169Tm
Unstable Isotopes
145Tm 146Tm 147Tm 148Tm 149Tm 150Tm 151Tm 152Tm 153Tm 154Tm 155Tm 156Tm 157Tm 158Tm 159Tm 160Tm 161Tm 162Tm 163Tm 164Tm 165Tm 166Tm 167Tm 168Tm 170Tm 171Tm 172Tm 173Tm 174Tm 175Tm 176Tm 177Tm 178Tm 179Tm

History

Thulium was discovered by Swedish chemist Per Teodor Cleve in 1879 by looking for impurities in the oxides of other rare earth elements. The first researcher to obtain nearly pure thulium was Charles James, a British expatriate working on a large scale at New Hampshire College in Durham. High-purity thulium oxide was first offered commercially in the late 1950s. Named after Thule, the earliest name for Scandinavia

DiscoverersPer Theodor Cleve
Discovery LocationSweden
Discovery Year1879
Name OriginFrom Thule ancient name of Scandinavia.
Thulium is considered to be non-toxic
Thulium ore occurs most commonly in China

Uses

Thulium is used to dope yttrium aluminum garnets used in lasers. It has also been used in high-temperature superconductors similarly to yttrium. Thulium has use in ferrites, ceramic magnetic materials that are used in microwave equipment. Thulium is used in euro banknotes for its blue fluorescence under UV light to defeat counterfeiters. Radioactive thulium is used to power portable x-ray machines, eliminating the need for electrical equipment.

Sources

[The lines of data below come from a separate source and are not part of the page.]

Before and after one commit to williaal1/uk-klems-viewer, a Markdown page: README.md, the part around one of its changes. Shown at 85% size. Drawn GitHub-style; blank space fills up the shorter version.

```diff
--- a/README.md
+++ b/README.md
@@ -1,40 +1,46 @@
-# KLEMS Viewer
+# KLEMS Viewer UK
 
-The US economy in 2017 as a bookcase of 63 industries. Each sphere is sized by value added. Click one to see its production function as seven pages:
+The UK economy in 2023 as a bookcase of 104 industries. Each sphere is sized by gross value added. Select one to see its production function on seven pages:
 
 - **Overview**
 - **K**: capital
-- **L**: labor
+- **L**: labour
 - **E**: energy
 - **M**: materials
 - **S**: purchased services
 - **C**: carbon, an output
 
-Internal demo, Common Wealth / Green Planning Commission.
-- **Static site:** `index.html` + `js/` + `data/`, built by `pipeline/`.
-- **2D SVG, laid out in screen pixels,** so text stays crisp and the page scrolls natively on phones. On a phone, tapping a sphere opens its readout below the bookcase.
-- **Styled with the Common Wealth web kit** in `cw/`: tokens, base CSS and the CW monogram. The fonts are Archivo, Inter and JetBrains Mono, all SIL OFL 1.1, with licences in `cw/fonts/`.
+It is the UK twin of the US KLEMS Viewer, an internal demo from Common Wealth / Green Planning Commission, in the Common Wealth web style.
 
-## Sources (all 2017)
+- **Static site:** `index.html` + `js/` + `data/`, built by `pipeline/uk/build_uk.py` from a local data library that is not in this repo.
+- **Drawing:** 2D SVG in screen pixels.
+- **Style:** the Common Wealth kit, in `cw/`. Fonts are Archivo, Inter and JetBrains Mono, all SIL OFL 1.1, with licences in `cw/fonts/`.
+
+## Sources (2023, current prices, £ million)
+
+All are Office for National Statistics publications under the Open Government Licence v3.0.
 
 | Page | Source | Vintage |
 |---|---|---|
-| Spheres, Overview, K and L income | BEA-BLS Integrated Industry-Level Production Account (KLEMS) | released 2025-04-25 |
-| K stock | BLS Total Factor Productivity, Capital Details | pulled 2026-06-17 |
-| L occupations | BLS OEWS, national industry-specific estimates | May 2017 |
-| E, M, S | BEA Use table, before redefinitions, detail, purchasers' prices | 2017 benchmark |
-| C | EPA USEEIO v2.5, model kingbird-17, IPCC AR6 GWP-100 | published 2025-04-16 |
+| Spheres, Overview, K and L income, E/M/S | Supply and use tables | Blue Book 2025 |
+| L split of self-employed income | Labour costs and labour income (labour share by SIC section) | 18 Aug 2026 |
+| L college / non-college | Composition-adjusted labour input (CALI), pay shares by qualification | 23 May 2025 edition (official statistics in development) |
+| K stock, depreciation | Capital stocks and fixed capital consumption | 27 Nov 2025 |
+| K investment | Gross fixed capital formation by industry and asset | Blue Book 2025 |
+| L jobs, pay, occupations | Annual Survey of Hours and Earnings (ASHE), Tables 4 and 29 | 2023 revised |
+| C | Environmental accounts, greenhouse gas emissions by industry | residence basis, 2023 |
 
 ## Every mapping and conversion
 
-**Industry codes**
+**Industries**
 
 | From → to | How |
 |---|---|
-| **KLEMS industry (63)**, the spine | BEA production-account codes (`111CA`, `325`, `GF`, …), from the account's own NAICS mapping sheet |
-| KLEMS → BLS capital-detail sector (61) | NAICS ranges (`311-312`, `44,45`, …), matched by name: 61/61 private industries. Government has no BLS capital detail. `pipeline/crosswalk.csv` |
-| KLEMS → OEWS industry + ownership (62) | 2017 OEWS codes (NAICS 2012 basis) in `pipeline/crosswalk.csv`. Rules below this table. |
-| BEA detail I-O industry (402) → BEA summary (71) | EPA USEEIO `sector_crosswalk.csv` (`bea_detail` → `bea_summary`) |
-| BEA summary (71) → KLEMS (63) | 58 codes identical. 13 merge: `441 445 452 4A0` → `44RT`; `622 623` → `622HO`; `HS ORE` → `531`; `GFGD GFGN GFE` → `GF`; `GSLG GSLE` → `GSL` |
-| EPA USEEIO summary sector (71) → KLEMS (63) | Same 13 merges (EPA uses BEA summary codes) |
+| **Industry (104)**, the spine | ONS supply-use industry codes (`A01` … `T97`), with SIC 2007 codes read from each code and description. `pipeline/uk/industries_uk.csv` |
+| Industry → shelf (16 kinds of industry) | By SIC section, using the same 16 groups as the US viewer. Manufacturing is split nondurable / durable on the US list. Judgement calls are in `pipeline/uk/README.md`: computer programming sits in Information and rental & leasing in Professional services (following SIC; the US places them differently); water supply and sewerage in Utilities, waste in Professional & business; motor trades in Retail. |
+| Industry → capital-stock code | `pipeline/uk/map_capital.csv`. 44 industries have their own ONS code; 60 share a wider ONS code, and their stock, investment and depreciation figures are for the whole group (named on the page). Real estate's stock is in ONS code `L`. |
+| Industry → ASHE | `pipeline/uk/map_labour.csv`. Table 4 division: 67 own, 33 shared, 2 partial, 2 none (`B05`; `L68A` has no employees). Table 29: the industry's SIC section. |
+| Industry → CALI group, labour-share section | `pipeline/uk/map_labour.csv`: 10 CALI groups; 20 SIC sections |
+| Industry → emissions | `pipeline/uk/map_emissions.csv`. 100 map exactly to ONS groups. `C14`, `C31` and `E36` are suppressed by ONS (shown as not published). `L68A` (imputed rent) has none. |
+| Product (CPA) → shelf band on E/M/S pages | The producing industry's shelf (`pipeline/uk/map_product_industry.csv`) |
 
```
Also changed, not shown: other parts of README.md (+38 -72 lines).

Found with other rare earths in the minerals gadolinite, euxenite, xenotime, and monazite. Monazite is often 50% rare earth by weight and 0.007% thulium.